Change listing data:
★ ★ ★ ★

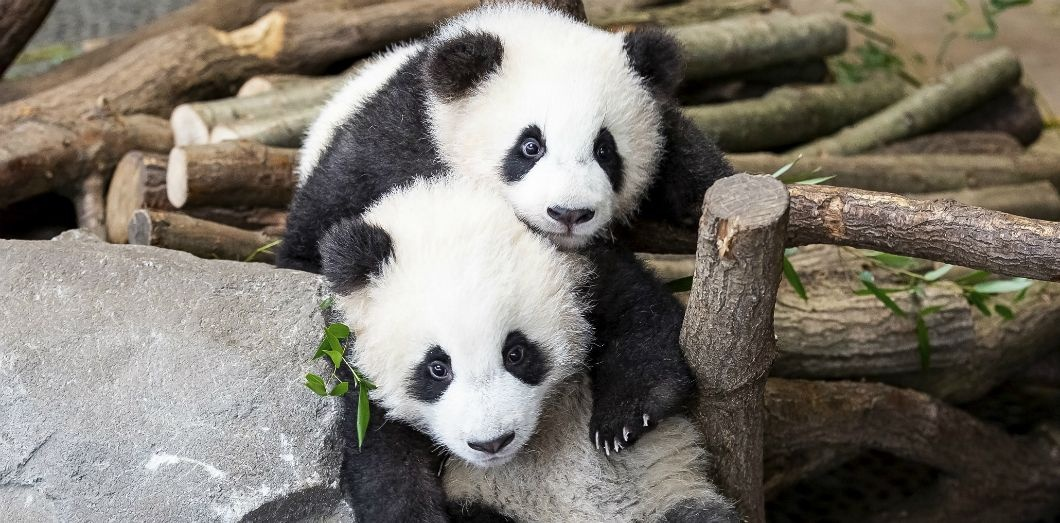
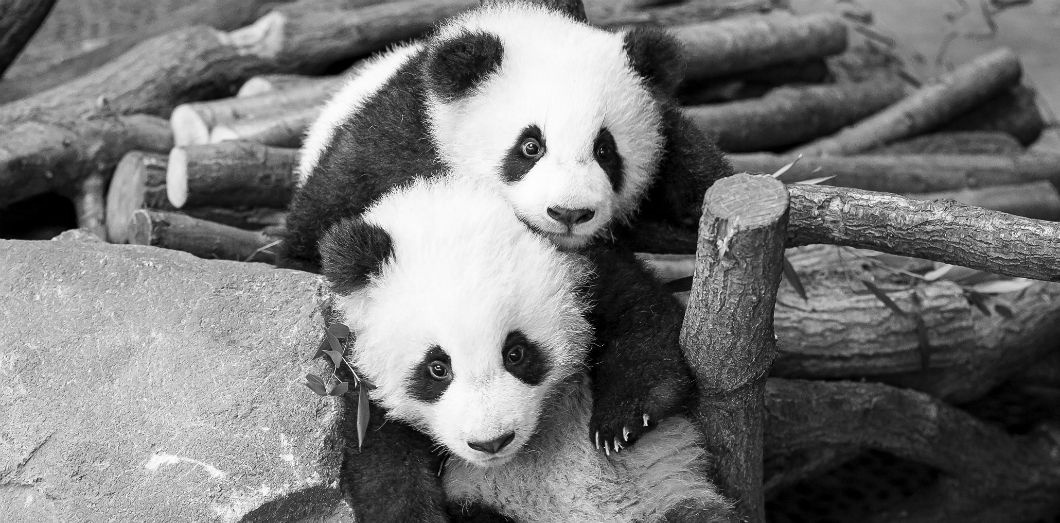
Fin de la story#07 - Pipeline ok

diff --git a/main.py b/main.py
@@ -1,13 +1,10 @@
 import sys
 import functions as f
+from logger import log
+
 
 args = sys.argv
-
-# TODO:
-
-entry_folder = ""
-output_folder = ""
-filters = ""
+filters_list = []
 run = True
 args_required = ["-i", "-o"]
 i = 0
@@ -23,40 +20,52 @@ for arg in args_required:
             print(f"L'argument {arg} est nécessaire pour connaitre le chemin des images en sortie")
             run = False
 
-if run:
-    for arg in args:
+# if run:
+for arg in args:
 
-        if arg == "--h":
-            print("usage: imagefilter")
-            print("--h,----help")
-            print("-i,--input-dir <directory>")
-            print("-o,--output-dir <directory>")
+    if arg == "--h":
+        print("usage: imagefilter")
+        print("--h,----help")
+        print("-i,--input-dir <directory>")
+        print("-o,--output-dir <directory>")
 
-        if len(args) == 1:
-            print("Add arguments please")
+    if len(args) == 1:
+        print("Add arguments please")
 
-        if arg == "-i":
-            if f.next_arg_exist(i, args):
-                entry_folder = args[i+1]
+    if arg == "-i":
+        if f.next_arg_exist(i, args):
+            entry_folder = args[i+1]
 
-        elif arg == "-o":
-            if f.next_arg_exist(i, args):
-                output_folder = args[i+1]
+    elif arg == "-o":
+        if f.next_arg_exist(i, args):
+            output_folder = args[i+1]
 
-        elif arg == "--filters":
-            if f.next_arg_exist(i, args):
-                if "grayscale" in args[i+1]:
-                    filters += "grayscale, "
-                elif "blur" in args[i+1]:
-                    filters += "blur, "
-                elif "dilate" in args[i+1]:
-                    filters += "dilate, "
-                else:
-                    filters = "filter do no exist"
-                    run = False
-            if run:
-                f.application_filter(entry_folder, output_folder, filters)
+    elif arg == "--filters":
+        if f.next_arg_exist(i, args):
+            # On récupère tous nos filtres dans un tableau
+            all_filters = args[i+1].split("|") # ['grayscale', 'blur:10', 'dilate:15']
+            for filter in all_filters:
+                # filter.split(":") = ['grayscale'] - ['blur', '10'] - ['dilate', '15']
+                if "grayscale" in filter:
+                    grayscale = filter.split(":")
+                    filters_list.append({"name": grayscale[0]})
+                if "blur" in filter:
+                    blur_split = filter.split(":")
+                    intensity = int(blur_split[1])
+                    # On vérifie que le flou soit positif ET impaire
+                    if intensity < 0 or intensity % 2 == 0:
+                        print("La valeur du flou doit etre positive ET impaire")
+                        log("Gossian Blur => Tentative echouee, la valeur du flou est incorrect")
+                        quit()
+                    else:
+                        filters_list.append({"name": blur_split[0], "intensity": intensity})
+                if "dilate" in filter:
+                    dilate_split = filter.split(":")
+                    intensity = int(dilate_split[1])
+                    filters_list.append({"name": dilate_split[0], "intensity": intensity})
+            if len(filters_list) == 0:
+                print("Enter an existing filter")
+            else:
+                f.application_filter(entry_folder, output_folder, filters_list)
 
-        i += 1
-
-    f.application_filter(entry_folder, output_folder, filters)
+    i += 1

diff --git a/functions.py b/functions.py
@@ -3,7 +3,7 @@ import os
 from logger import log
 from filters import grayscale as g, blur as b, dilate as d
 
-def application_filter(img_dest, new_dest, filters):
+def application_filter(img_dest, new_dest, filters_list):
     for img_file in os.listdir(img_dest):
 
         img_path = f"{img_dest}/{img_file}"
@@ -12,9 +12,7 @@ def application_filter(img_dest, new_dest, filters):
             # On essaie de convertir l'image
             try:
                 image = cv2.imread(img_path)
-                # =============== Filtre à appliquer =================
-                image = filter_number(image, filters)
-                # ====================================================
+                image = filter_number(image, filters_list)
                 new_img = f"{new_dest}/{img_file}"
                 # On vérifie si le dossier n'existe pas, on le cree
                 if not os.path.exists(new_dest):
@@ -24,29 +22,30 @@ def application_filter(img_dest, new_dest, filters):
             # Leve une erreur si le nom du fichier n'existe pas
             except cv2.error:
                 print("Le fichier est introuvable ou n'existe pas")
-                log("Tentative echouee, le fichier est introuvable ou n'existe pas")
+                log(f"Tentative echouee, le fichier {img_file} est introuvable ou n'existe pas")
         # Ce n'est pas une image
         else:
             print("Veuillez saisir un fichier de type image (.jpg, .png, .jpeg)")
-            log("Tentative echouee, le type du fichier est incorrect")
+            log(f"Tentative echouee, le type du fichier ({img_file}) est incorrect")
 
-def filter_number(img, filters):
+def filter_number(img, filters_list):
     new_image = img
-    if "grayscale" in filters:
-        new_image = g.grayscale(new_image)
-    if "blur" in filters:
-        new_image = b.blur(new_image, 13)
-    if "dilate" in filters:
-        new_image = d.dilate(new_image, 15)
+    for filter in filters_list:
+        if filter["name"] == "grayscale":
+            new_image = g.grayscale(new_image)
+        if filter["name"] == "blur":
+            new_image = b.blur(new_image, filter["intensity"])
+        if filter["name"] == "dilate":
+            new_image = d.dilate(new_image, filter["intensity"])
     return new_image
 
 def next_arg_exist(i, args):
     try:
         if not args[i+1]:
             print("Add arguments please")
-            return False
+            quit()
         else:
             return True
     except IndexError:
         print("Add arguments please")
-        return False
+        quit()

diff --git a/filters/blur.py b/filters/blur.py
@@ -3,12 +3,5 @@ from logger import log
 
 def blur(img, flou):
 
-    # TODO détecter dès le début si le blur a une mauvaise valeur
-    # On vérifie que le flou soit positif ET impaire
-    if flou < 0 or flou % 2 == 0:
-        print("La valeur du flou doit etre positive ET impaire")
-        log(f"Gossian Blur => Tentative echouee, la valeur du flou est incorrect")
-        return None
-    else:
-        log(f"Gossian Blur => Conversion de l'image, application d'un flou de {flou} sur l'image")
-        return cv2.GaussianBlur(img, (flou, flou), 0)
+    log(f"Gossian Blur => Conversion de l'image, application d'un flou de {flou} sur l'image")
+    return cv2.GaussianBlur(img, (flou, flou), 0)

diff --git a/filters/dilate.py b/filters/dilate.py
@@ -3,6 +3,7 @@ import numpy as np
 from logger import log
 
 def dilate(img, dilate):
+
     log(f"Dilate => Conversion de l'image, application d'une dilatation de {dilate} sur l'image")
     kernel = np.ones((5, 5), np.uint8)
     return cv2.dilate(img, kernel, iterations = dilate)

diff --git a/filters/grayscale.py b/filters/grayscale.py
@@ -2,5 +2,6 @@ import cv2
 from logger import log
 
 def grayscale(img):
+
     log("Gray Scale => Conversion de l'image en noir et blanc")
     return cv2.cvtColor(img, cv2.COLOR_BGR2GRAY)
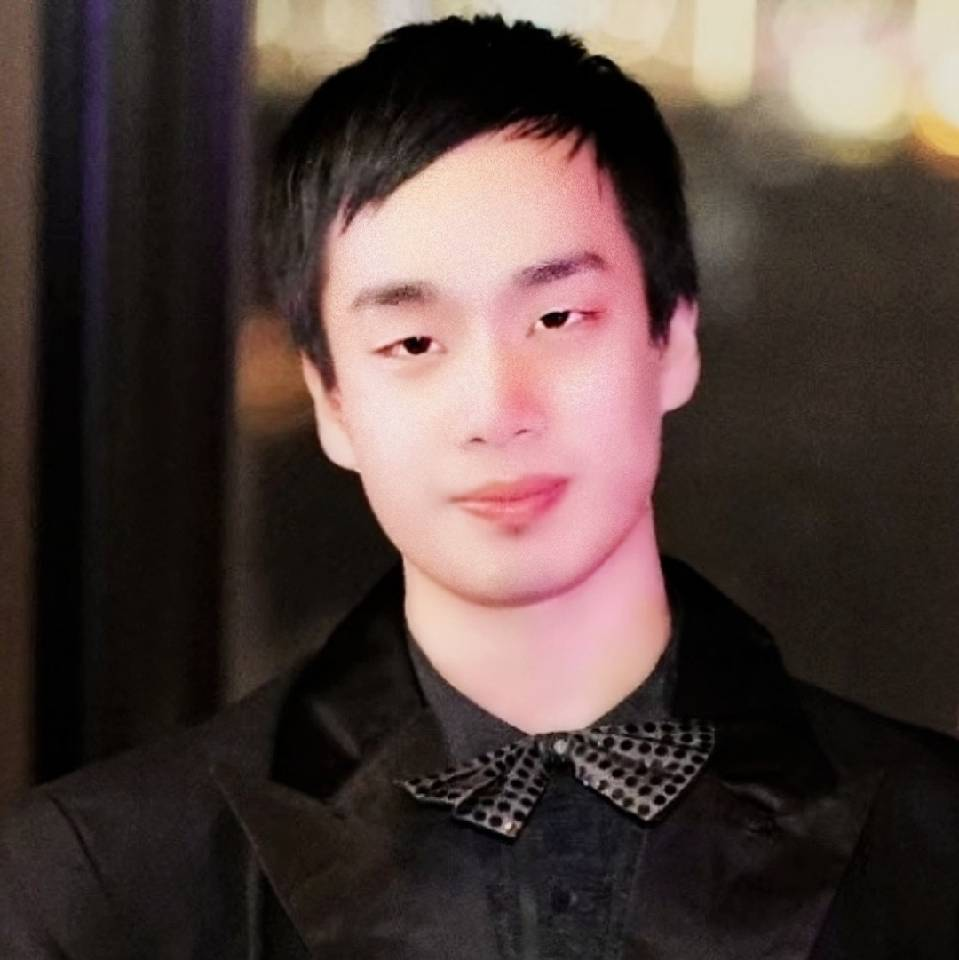
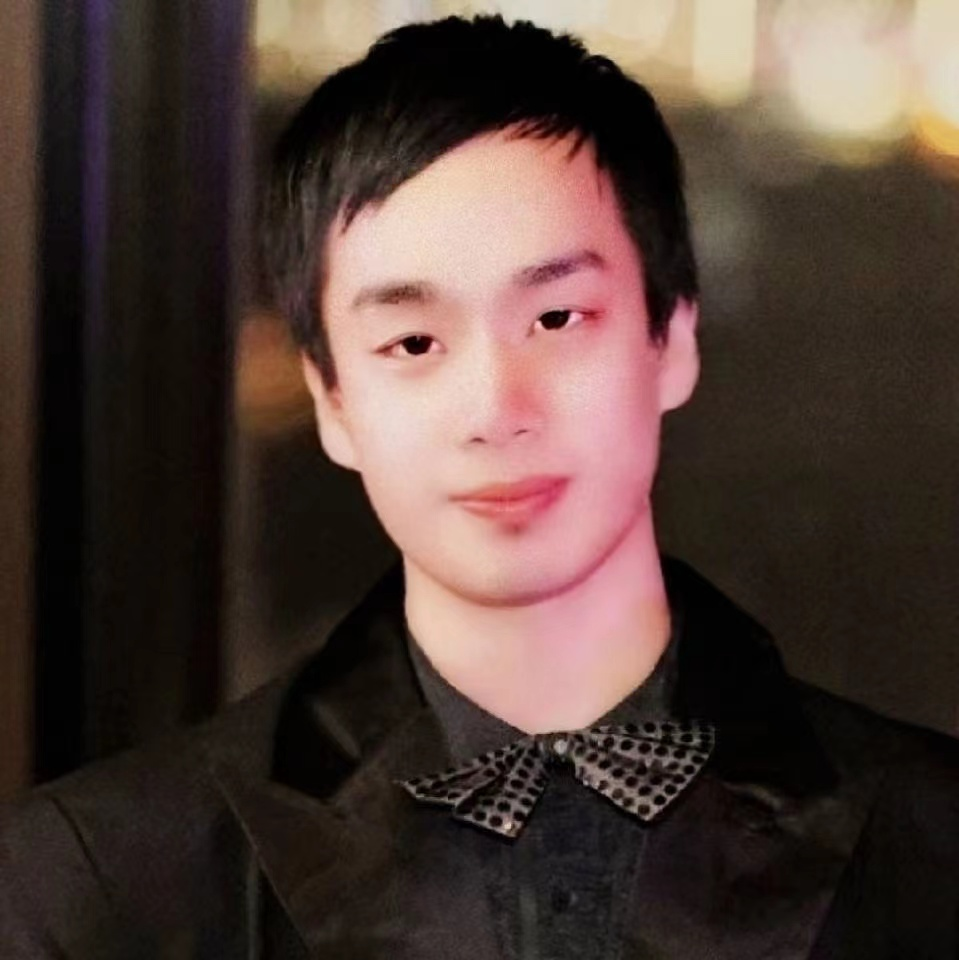
Update Author “admin/_index”

diff --git a/content/authors/admin/_index.md b/content/authors/admin/_index.md
@@ -1,7 +1,7 @@
 ---
 title: Chuyao WANG
 role: Student in computational social science
-avatar_filename: avatar.jpg
+avatar_filename: chuyao-wang-1_1.jpg
 bio: ""
 interests:
   - Applied Data Science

★ ★ ★ ★

WORK ORDER:
Filter the preceding entries down to the lines with "kernel".

SOLUTION TO THE EXERCISE:
     kernel = np.ones((5, 5), np.uint8)
     return cv2.dilate(img, kernel, iterations = dilate)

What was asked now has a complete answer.